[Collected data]
——
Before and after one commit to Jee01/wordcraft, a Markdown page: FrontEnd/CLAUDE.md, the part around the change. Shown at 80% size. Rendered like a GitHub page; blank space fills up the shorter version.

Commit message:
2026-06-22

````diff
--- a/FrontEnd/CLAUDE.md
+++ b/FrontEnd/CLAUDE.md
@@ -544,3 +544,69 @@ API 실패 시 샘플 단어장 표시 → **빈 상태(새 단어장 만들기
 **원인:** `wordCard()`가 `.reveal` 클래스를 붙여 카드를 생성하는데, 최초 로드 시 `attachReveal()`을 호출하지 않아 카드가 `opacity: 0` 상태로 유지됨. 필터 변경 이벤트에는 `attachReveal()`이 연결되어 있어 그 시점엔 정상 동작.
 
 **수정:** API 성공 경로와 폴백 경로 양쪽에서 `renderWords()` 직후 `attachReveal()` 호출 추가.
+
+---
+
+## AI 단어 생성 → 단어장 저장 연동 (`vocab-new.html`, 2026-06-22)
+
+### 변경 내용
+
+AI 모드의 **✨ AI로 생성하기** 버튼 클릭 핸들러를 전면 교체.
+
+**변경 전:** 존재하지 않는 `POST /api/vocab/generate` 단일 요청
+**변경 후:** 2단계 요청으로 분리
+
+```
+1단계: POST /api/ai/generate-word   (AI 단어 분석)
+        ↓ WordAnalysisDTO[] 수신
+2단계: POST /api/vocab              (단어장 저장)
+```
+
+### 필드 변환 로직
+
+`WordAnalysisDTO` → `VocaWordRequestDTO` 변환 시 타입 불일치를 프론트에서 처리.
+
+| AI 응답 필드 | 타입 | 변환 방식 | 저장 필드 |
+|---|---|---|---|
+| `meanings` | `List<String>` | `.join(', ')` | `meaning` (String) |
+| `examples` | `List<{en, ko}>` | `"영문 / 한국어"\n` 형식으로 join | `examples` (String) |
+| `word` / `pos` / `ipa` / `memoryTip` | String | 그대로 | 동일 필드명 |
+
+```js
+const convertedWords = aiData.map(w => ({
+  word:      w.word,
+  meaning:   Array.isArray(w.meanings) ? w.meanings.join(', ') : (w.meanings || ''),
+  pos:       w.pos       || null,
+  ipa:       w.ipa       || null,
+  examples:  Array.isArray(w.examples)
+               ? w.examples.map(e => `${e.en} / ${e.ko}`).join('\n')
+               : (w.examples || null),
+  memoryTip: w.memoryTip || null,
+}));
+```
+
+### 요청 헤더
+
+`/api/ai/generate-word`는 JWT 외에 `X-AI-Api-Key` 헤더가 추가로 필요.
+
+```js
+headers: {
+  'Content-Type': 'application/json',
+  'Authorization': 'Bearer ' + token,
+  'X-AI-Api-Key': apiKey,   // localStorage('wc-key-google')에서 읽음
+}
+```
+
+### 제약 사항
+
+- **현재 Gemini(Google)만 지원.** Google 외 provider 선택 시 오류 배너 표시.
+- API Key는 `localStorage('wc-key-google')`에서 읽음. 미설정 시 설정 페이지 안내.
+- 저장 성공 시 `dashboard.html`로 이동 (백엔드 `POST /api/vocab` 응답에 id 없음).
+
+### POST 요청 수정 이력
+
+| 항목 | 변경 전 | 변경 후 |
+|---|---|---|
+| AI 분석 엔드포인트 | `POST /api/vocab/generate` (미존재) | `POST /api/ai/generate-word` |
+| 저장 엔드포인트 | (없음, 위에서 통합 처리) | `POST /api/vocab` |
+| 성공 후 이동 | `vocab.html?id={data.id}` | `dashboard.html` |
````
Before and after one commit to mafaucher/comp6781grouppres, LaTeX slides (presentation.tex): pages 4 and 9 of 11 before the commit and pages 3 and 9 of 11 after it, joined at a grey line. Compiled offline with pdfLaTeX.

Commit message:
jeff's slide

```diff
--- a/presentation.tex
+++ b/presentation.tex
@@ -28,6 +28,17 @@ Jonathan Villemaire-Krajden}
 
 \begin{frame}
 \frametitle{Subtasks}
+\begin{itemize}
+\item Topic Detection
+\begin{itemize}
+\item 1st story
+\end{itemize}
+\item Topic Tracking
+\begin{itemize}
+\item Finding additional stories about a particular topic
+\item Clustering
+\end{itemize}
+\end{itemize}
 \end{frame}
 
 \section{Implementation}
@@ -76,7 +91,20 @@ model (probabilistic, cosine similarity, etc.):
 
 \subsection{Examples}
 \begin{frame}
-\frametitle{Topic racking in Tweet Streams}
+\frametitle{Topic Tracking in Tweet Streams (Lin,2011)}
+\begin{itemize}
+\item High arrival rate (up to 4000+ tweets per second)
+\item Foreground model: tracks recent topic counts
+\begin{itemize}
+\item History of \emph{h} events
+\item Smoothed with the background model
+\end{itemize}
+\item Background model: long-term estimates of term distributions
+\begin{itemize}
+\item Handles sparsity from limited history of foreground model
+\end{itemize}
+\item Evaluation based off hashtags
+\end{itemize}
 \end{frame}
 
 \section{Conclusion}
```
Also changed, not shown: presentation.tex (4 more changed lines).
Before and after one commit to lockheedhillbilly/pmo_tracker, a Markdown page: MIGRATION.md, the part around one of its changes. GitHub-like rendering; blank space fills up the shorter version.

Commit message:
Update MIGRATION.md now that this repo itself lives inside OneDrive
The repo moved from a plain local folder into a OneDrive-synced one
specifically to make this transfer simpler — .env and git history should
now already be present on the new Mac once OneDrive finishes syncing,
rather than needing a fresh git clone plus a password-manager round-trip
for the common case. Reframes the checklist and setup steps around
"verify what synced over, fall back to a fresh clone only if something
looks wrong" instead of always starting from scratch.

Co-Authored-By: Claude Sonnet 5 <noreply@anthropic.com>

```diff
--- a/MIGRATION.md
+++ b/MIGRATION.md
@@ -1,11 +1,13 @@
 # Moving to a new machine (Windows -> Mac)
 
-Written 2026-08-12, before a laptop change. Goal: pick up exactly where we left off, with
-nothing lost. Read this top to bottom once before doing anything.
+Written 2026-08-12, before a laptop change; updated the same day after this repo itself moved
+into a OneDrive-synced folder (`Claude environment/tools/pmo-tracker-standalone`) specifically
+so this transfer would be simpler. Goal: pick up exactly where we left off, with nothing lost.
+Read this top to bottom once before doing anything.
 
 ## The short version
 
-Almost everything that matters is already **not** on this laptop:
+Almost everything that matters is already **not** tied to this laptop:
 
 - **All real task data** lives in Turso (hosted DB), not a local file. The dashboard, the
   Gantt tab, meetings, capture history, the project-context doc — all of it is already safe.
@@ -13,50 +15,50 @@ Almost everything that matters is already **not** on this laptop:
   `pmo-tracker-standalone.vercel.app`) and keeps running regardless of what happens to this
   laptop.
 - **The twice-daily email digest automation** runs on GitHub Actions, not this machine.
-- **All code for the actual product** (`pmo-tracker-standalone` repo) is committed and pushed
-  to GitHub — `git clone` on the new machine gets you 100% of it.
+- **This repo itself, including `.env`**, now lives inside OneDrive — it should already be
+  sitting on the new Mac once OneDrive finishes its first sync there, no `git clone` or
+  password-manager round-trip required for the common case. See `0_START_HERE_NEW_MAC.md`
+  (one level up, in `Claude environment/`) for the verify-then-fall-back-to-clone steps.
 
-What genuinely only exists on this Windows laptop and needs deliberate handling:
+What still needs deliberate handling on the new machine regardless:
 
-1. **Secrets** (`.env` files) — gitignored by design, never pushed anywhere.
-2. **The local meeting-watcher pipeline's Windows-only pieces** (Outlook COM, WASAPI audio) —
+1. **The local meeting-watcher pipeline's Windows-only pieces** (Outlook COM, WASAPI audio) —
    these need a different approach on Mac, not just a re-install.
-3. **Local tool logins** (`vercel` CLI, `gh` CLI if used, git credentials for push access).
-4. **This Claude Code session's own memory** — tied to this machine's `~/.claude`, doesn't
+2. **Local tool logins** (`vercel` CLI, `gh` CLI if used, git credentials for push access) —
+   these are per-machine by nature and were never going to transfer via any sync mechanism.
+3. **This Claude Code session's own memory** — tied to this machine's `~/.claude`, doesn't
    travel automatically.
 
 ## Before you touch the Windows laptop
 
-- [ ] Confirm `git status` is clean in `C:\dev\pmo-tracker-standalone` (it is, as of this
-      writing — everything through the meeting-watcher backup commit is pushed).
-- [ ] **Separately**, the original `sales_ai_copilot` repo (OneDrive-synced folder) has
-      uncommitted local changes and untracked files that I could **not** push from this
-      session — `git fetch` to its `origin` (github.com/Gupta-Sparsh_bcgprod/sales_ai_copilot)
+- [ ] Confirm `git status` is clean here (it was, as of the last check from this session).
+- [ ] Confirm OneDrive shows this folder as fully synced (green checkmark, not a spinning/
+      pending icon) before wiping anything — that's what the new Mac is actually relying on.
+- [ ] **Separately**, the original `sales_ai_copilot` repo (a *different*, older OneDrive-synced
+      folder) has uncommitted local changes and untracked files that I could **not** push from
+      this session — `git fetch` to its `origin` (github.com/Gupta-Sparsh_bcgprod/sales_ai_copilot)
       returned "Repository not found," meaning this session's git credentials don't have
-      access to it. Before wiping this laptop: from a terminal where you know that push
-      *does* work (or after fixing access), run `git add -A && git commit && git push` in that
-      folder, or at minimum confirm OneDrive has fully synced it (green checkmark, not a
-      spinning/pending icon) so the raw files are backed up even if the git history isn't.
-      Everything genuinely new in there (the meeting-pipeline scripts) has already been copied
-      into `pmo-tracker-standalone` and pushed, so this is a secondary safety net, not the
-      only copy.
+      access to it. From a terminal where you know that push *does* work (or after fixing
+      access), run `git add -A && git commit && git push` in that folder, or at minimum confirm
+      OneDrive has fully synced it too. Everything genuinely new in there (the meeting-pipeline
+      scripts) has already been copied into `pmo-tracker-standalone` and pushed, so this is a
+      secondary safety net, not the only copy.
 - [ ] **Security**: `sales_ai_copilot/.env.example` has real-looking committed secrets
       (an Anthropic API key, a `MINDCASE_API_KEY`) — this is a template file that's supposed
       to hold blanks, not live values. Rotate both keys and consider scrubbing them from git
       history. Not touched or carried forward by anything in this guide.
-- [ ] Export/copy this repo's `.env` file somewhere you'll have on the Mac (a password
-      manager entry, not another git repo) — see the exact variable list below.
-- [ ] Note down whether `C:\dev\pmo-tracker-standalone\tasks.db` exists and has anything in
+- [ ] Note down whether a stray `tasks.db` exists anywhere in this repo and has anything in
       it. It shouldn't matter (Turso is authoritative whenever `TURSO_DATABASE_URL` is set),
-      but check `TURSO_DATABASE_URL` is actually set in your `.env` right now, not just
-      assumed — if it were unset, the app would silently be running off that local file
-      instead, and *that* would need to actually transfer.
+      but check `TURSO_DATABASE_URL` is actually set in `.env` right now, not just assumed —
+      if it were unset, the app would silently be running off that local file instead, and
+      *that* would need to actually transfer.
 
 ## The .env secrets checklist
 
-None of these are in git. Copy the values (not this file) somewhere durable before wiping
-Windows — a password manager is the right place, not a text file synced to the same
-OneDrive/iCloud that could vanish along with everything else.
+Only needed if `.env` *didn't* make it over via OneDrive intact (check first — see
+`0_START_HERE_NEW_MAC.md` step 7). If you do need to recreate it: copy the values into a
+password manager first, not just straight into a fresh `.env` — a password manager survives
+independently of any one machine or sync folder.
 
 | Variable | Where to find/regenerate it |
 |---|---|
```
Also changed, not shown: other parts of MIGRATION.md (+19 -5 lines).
——
Problem statement — Whenever the word "could" occurs in a line above, copy that line.

Exercise response —
-      uncommitted local changes and untracked files that I could **not** push from this
+      folder) has uncommitted local changes and untracked files that I could **not** push from
-OneDrive/iCloud that could vanish along with everything else.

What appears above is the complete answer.